Innocent Skittles Snack Turns into Cannabis Ordeal for North Carolina Family as Six-Year-Old Consumes 13 Times the Adult Dose

Child’s Near Miss with Cannabis Edible: A Parental Oversight Turns Innocent Snacking into a Health Crisis

In a harrowing incident in North Carolina, a six-year-old boy narrowly escaped serious harm after mistakenly ingesting a cannabis edible that his parents had wrongly identified as freeze-dried Skittles.

Catherine Buttereit, 45, unknowingly purchased THC-laced candy, sparking a series of events that led to the child’s hospitalization.

Unaware Consumption of THC-Laced Candy

During a lunch outing in Charlotte, Buttereit’s son, enticed by what he believed were freeze-dried Skittles, indulged in the colorful treats.

Unbeknownst to the family, the candy was infused with Delta 9, a legal form of THC, the psychoactive compound in cannabis known for inducing a ‘high.’

The unsuspecting family, including other children, joined in sampling the candy.

Health Crisis Unfolds: Recognizing the Error

As the boy consumed nearly 40 pieces of the THC-laced candy, alarming symptoms began to manifest.
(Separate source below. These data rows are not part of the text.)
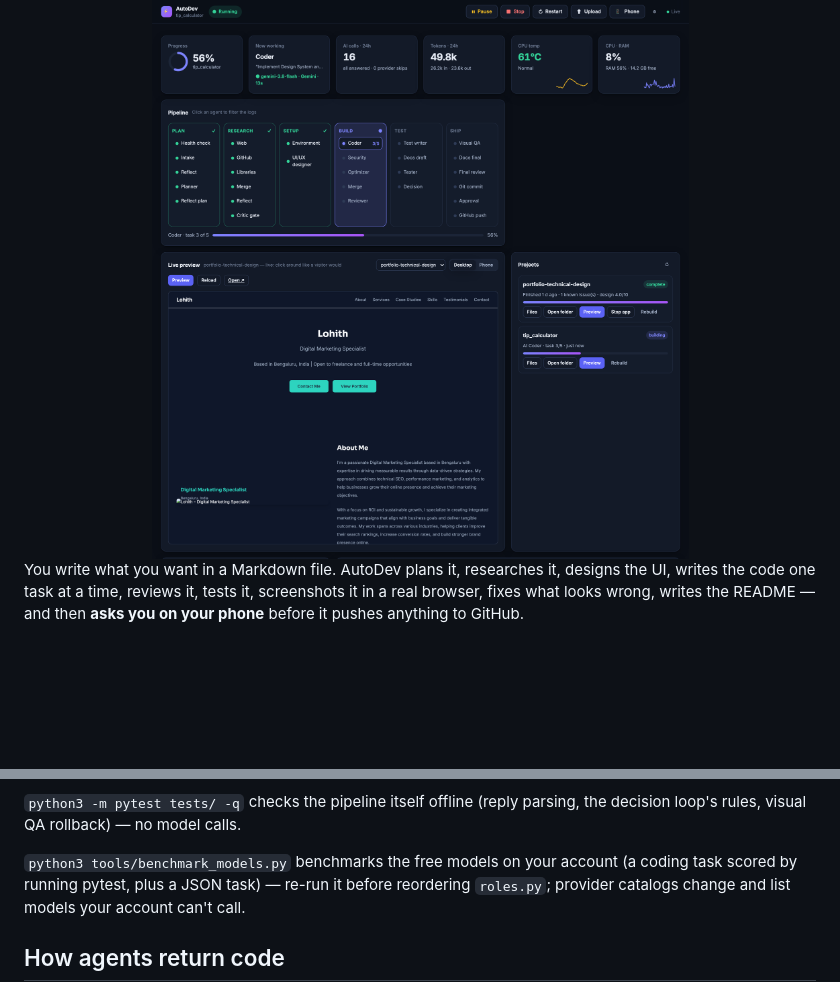
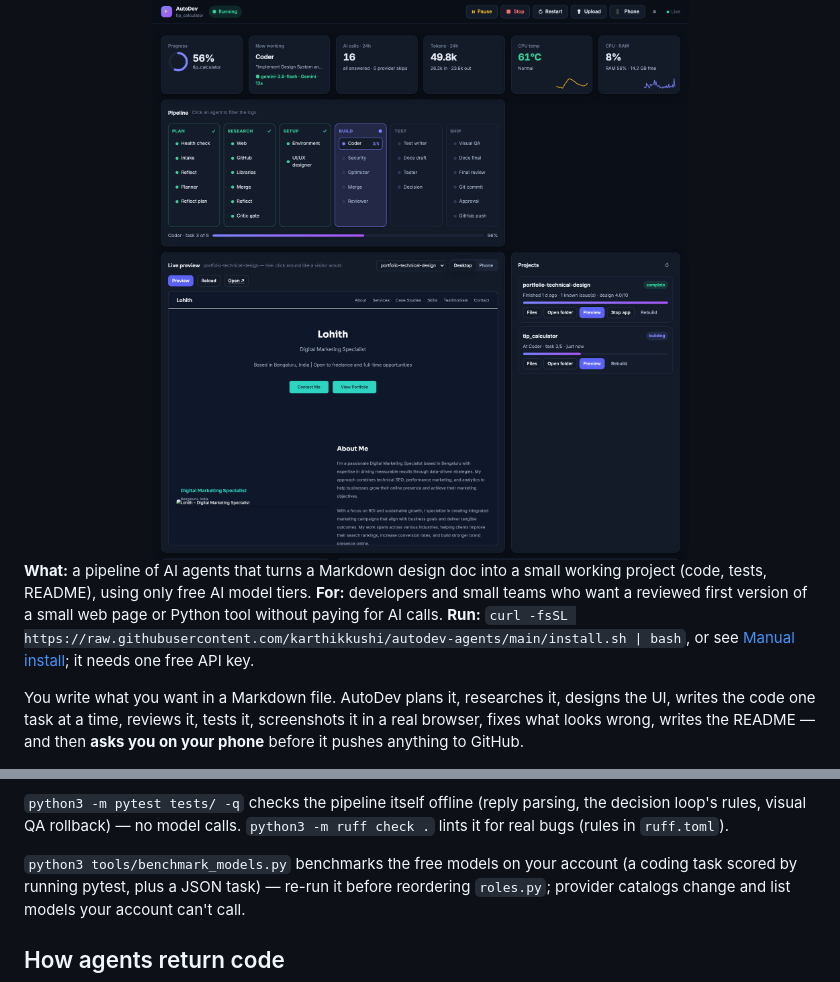
Before and after one commit to karthikkushi/autodev-agents, a Markdown page: README.md, 2 parts joined by grey strips. GitHub-like rendering; blank space fills up the shorter version.

Commit message:
README: what, who and how to run at the top; lint command
Co-Authored-By: Claude Opus 5.5 <noreply@anthropic.com>

```diff
--- a/README.md
+++ b/README.md
@@ -9,6 +9,10 @@
 <img src="assets/dashboard.png" alt="AutoDev dashboard: the pipeline's progress, the agent and AI model working right now, AI calls and a live preview of the site being built" width="900">
 
 </div>
+
+**What:** a pipeline of AI agents that turns a Markdown design doc into a small working project (code, tests, README), using only free AI model tiers.
+**For:** developers and small teams who want a reviewed first version of a small web page or Python tool without paying for AI calls.
+**Run:** `curl -fsSL https://raw.githubusercontent.com/karthikkushi/autodev-agents/main/install.sh | bash`, or see [Manual install](#quick-start); it needs one free API key.
 
 You write what you want in a Markdown file. AutoDev plans it, researches it, designs the UI,
 writes the code one task at a time, reviews it, tests it, screenshots it in a real browser,
@@ -123,6 +127,7 @@ the free models to try in order; `router/llm_router.py` calls them with
 
 `python3 -m pytest tests/ -q` checks the pipeline itself offline (reply
 parsing, the decision loop's rules, visual QA rollback) — no model calls.
+`python3 -m ruff check .` lints it for real bugs (rules in `ruff.toml`).
 
 `python3 tools/benchmark_models.py` benchmarks the free models on your
 account (a coding task scored by running pytest, plus a JSON task) — re-run it
```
Describing his discomfort, Buttereit recalled her son complaining of a wobbly mind and exhibiting an unusual smirk.

It was only upon closer inspection of the candy’s label that they realized the THC content.

Terrifying Moments in the Emergency Room

Realizing the severity of the situation, Buttereit rushed her son to the hospital, where he spent six hours in excruciating pain, having ingested a dose 13 times higher than the standard adult dosage.

The child eventually fell into a 17-hour sleep, waking up free from symptoms.

Product Identification and Age Restrictions

Buttereit expressed concern over the product’s labeling, highlighting that while there was a suggested age of 21+, the warning was small, and stores in North Carolina were not mandated to enforce age restrictions on such products.

She emphasized the need for caution among parents and urged for increased awareness.

Retailer’s Response: Improved Signage and Safety Measures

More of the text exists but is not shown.